Three hours later his wife came in unaware of what had happened. The church, however, knew and was shaken with fear by what had taken place. I imagine they were in suspense as to how her conversation with Peter would go! Peter asked her if the amount of money that Ananias submitted was the entire cost of the land. She said that it was. She lied and she died, just like her husband.

Since she suffered the same fate as her husband, we tend to overlook this crucial statement that Peter made to her just before she died: “How could you have agreed to lie to the Holy Spirit?”

Why is that statement crucial? Because Peter, obviously speaking in the power of the Holy Spirit, was making an amazing declaration by his question. He was saying, “Why in the world didn’t you disagree with your husband and refuse to go along with his plan?” Not only would it have been right for her to step out of line and refuse to agree with her husband, she was judged for choosing not to do it!

I know many Christians who would have praised her for choosing to stay in line and let her husband call the shots come what may. But the apostle Peter didn’t share that sentiment; he asked the melancholy and rhetorical question,“How COULD you…?”

Without doubt, the Holy Spirit agreed with Peter’s conclusion rather than Sapphira’s decision because, when Peter then pronounced judgment on her, it was the last thing that she heard in this world.

At the beginning of this article, we asked the important question … “Is it ever right in God’s eyes for Christians to step out of line and violate the established order of things … even without permission? In other words, does God ever honor it when we take unilateral actions that may even run counter to the wishes of those in authority over us?”

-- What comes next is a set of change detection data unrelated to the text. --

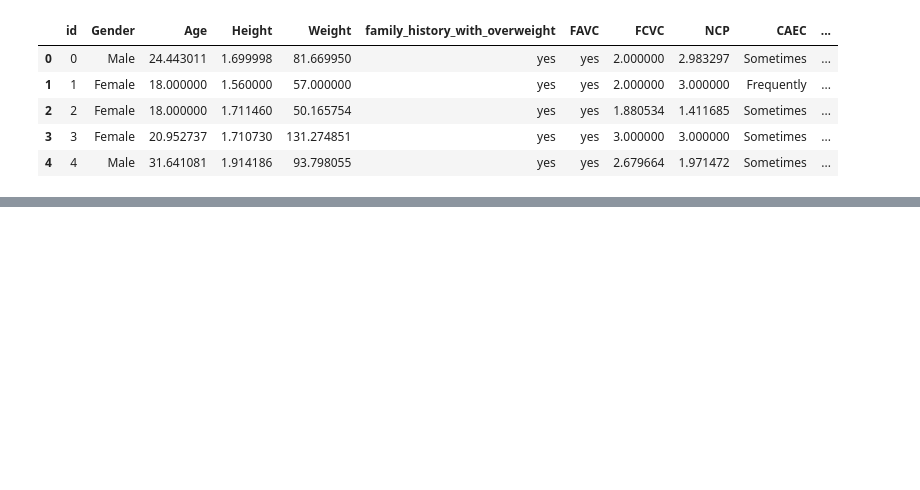
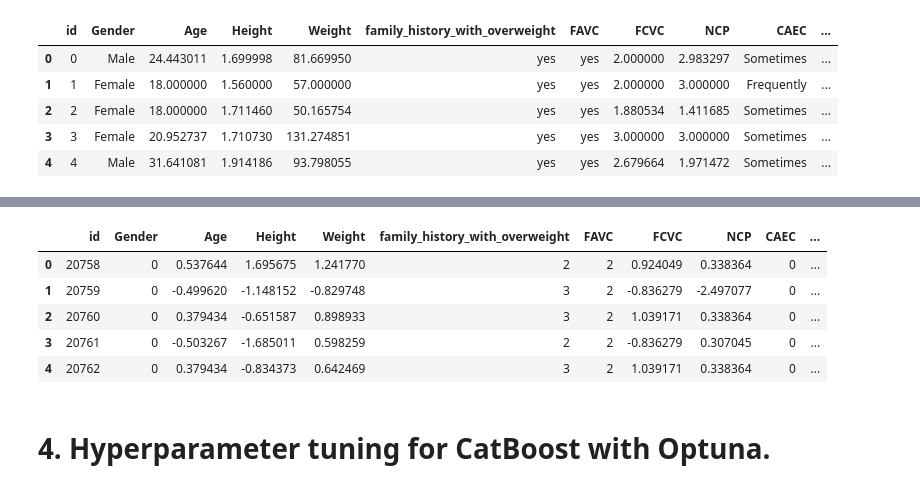
Before and after one commit to lomovtsevp/obesity-risk-kaggle, a Jupyter notebook: solution.ipynb, the cells around one changed output, grey strips where cells are left out. Cells and saved outputs as stored; diff of their text form; code cells hidden in the pictures; blank space fills up the shorter version.

```diff
--- a/solution.ipynb
+++ b/solution.ipynb
@@ -35,0 +79,11 @@ ValueError: DataFrame.dtypes for data must be int, float, bool or category. When
+# %%
+test.head()
+# %% [output]
+|  | id | Gender | Age | Height | Weight | family_history_with_overweight | FAVC | FCVC | NCP | CAEC | ... |
+| 0 | 20758 | 0 | 0.537644 | 1.695675 | 1.241770 | 2 | 2 | 0.924049 | 0.338364 | 0 | ... |
+| 1 | 20759 | 0 | -0.499620 | -1.148152 | -0.829748 | 3 | 2 | -0.836279 | -2.497077 | 0 | ... |
+| 2 | 20760 | 0 | 0.379434 | -0.651587 | 0.898933 | 3 | 2 | 1.039171 | 0.338364 | 0 | ... |
+| 3 | 20761 | 0 | -0.503267 | -1.685011 | 0.598259 | 2 | 2 | -0.836279 | 0.307045 | 0 | ... |
+| 4 | 20762 | 0 | 0.379434 | -0.834373 | 0.642469 | 3 | 2 | 1.039171 | 0.338364 | 0 | ... |
+# %% [markdown]
+# 4. Hyperparameter tuning for CatBoost with Optuna.
```
Also changed, not shown: parts of 22 cells of this notebook, 1 other file.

Using the methodology of Jesus, we have (A) examined the Scriptures (although not exhaustively, due to the necessity to be brief in this article) and (B) prayerfully determined what our conclusion is based on what we have studied.

Our conclusion is: Yes, there are clearly times (even if they are exceedingly rare) in which it is right in God’s eyes for believers to step out of line and violate the established order of things … even without receiving prior permission from those in authority over us. In fact, there are even times when it is a sin to NOT step out of line when we are being asked by someone with authority in our lives to agree to a course of action that is ungodly.

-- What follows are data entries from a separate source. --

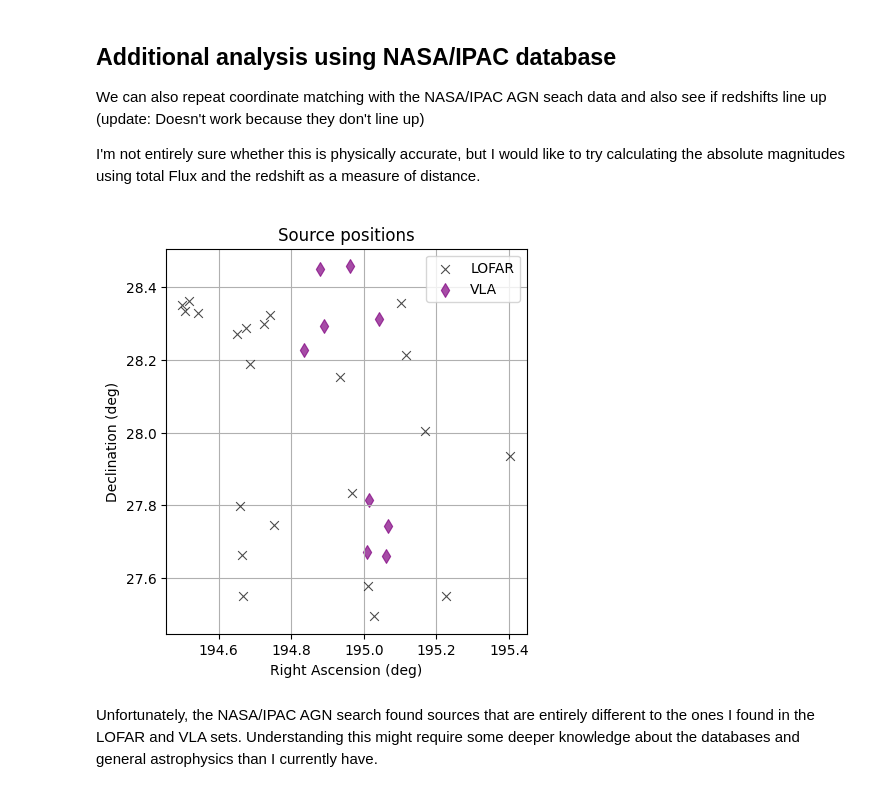
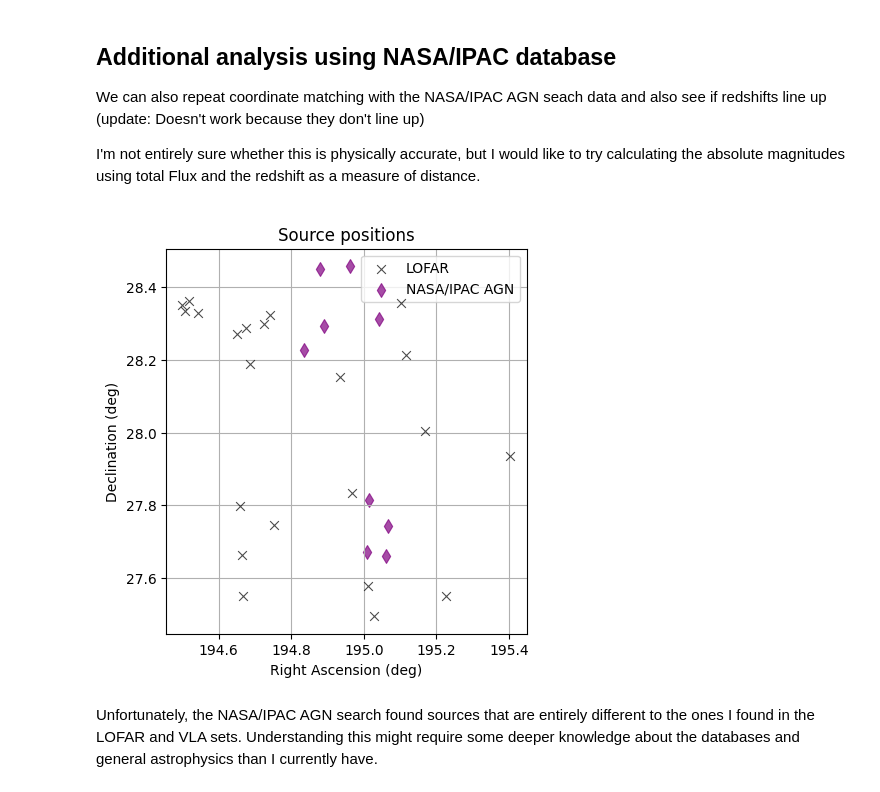
Before and after one commit to Svuem/datasets-AGN-mini-project, a Jupyter notebook: Mini_project.ipynb, the cells around one changed output. Cells and saved outputs as stored; diff of their text form; code cells hidden in the pictures.

```diff
--- a/Mini_project.ipynb
+++ b/Mini_project.ipynb
@@ -333,17 +335,17 @@ I'm not entirely sure whether this is physically accurate, but I would like to t
 # %%
 plt.figure (figsize=(7, 5))
 lofar_scatter = plt.scatter(lofar_matched['RA'], lofar_matched['DEC'], c='black', marker='x', s=40, linewidths=0.8, alpha=0.7, label='LOFAR', zorder=10)
-first_scatter = plt.scatter(NASA_IPAC_COMA_search['RA'], NASA_IPAC_COMA_search['DEC'], c='purple', marker='d', s=50, linewidths=0.8, alpha=0.7, label='VLA')
+first_scatter = plt.scatter(NASA_IPAC_COMA_search['RA'], NASA_IPAC_COMA_search['DEC'], c='purple', marker='d', s=50, linewidths=0.8, alpha=0.7, label='NASA/IPAC AGN')
 
 plt.xlabel('Right Ascension (deg)')
 plt.ylabel('Declination (deg)')
 plt.title('Source positions')
 plt.grid(True)
 plt.gca().set_aspect('equal', adjustable='box')
 plt.legend(loc='upper right')
 
 plt.show()
 # %% [output]
-[figure, old version]
+[figure, new version]
 # %% [markdown]
 Unfortunately, the NASA/IPAC AGN search found sources that are entirely different to the ones I found in the LOFAR and VLA sets. Understanding this might require some deeper knowledge about the databases and general astrophysics than I currently have.
```
Also changed, not shown: parts of 4 cells of this notebook.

Obviously, we need to place this truth in the context of the other truths in the Bible. For example, we know for a fact that God created spiritual authority and is pleased when we submit to those in authority over us, even when we would personally prefer to act otherwise.

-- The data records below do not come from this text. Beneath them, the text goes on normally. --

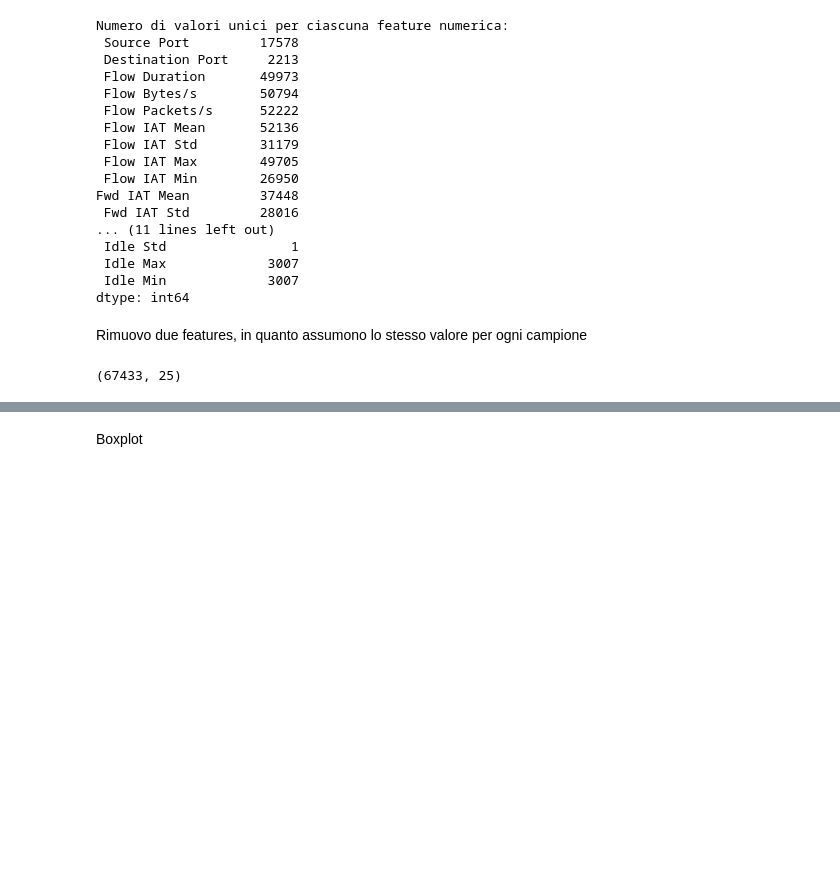
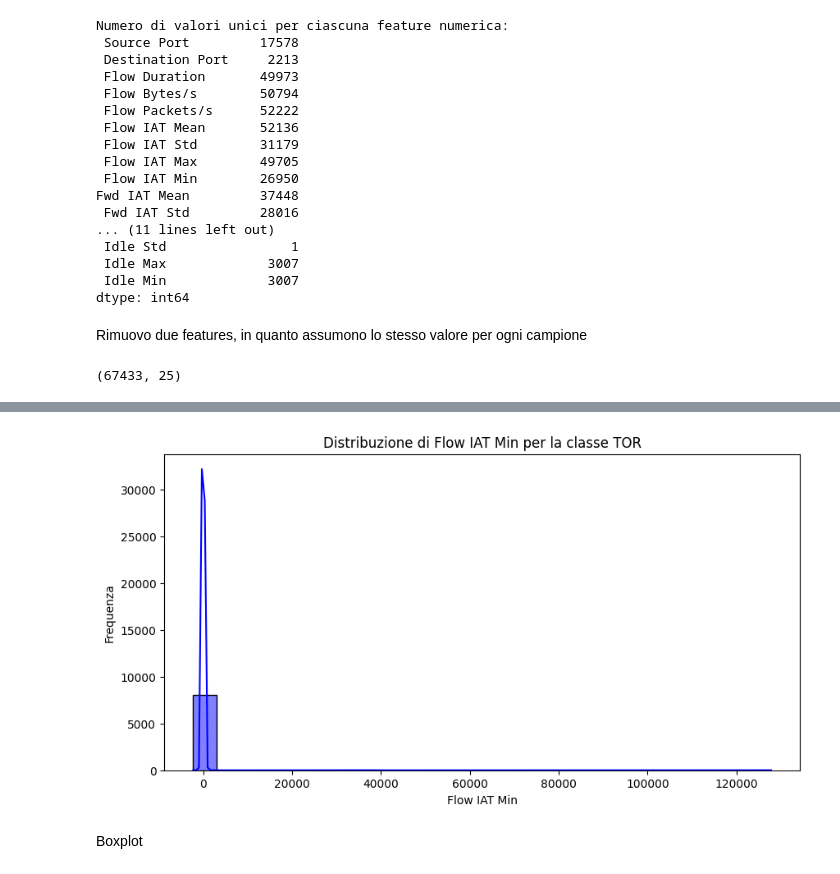
Before and after one commit to tommasomartinelli/Anomaly-Detection-ISCXTor2016, a Jupyter notebook: Notebook/Tor_nonTor.ipynb, the cells around one changed output, grey strips where cells are left out. Cells and saved outputs as stored; diff of their text form; code cells hidden in the pictures; blank space fills up the shorter version.

```diff
--- a/Notebook/Tor_nonTor.ipynb
+++ b/Notebook/Tor_nonTor.ipynb
@@ -391,3 +435,15 @@ plt.show()
+# %%
+df_tor = df_no_ips[df_no_ips['label'] == 'TOR']
+
+# Plot dell'istogramma per 'Flow IAT Min' nella classe TOR
+plt.figure(figsize=(10, 5))
+sns.histplot(df_tor[' Flow IAT Min'], bins=25, kde=True, color='blue')
+plt.title('Distribuzione di Flow IAT Min per la classe TOR')
+plt.xlabel('Flow IAT Min')
+plt.ylabel('Frequenza')
+plt.show()
+# %% [output]
+[figure, added]
 # %% [markdown]
 Boxplot
 # %%
```
Also changed, not shown: parts of 21 cells of this notebook.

And yet Jonathan teaches us that there are certain situations in which God will not only endorse our decision to take action, but will join us in it. The violent earthquakes from God which “finished the job” that Jonathan started are certainly proof of that!

And there are certain situations in which we are dishonoring God if we do NOT stand up to people who are choosing to sin, even if they are in authority over us.

All that remains is to apply the principles we have learned. Here are a few concrete applications:

  1. We each really need to study the Scriptures to receive more light on this subject.
  2. We must understand every aspect of spiritual authority found in Scripture so that we can base our actions on God’s will rather than our own preferences.
  3. We need to prayerfully discern situations in which the Lord may be calling us to take some unexpected action.
  4. It is necessary for all Christians to walk in fellowship with the Holy Spirit so that we will be sensitive to His voice and able to take whatever action pleases Him.
  5. It is sometimes pleasing to God when we (knowing God’s over-all will on a matter) take voluntary action that furthers God’s purposes without waiting to hear a voice from on high tell us to do so. If God sees that our heart is right and we are trying to accomplish His purposes, He will often join the battle personally and bring a great victory.

May the Lord give you insight and understanding as you ponder these things, and may He teach you deep and important truths from His Word every day. Remember! Only the Scriptures can make us wise unto salvation! Brothers and sisters, fellow leaders in the Lord’s churches, study the Bible!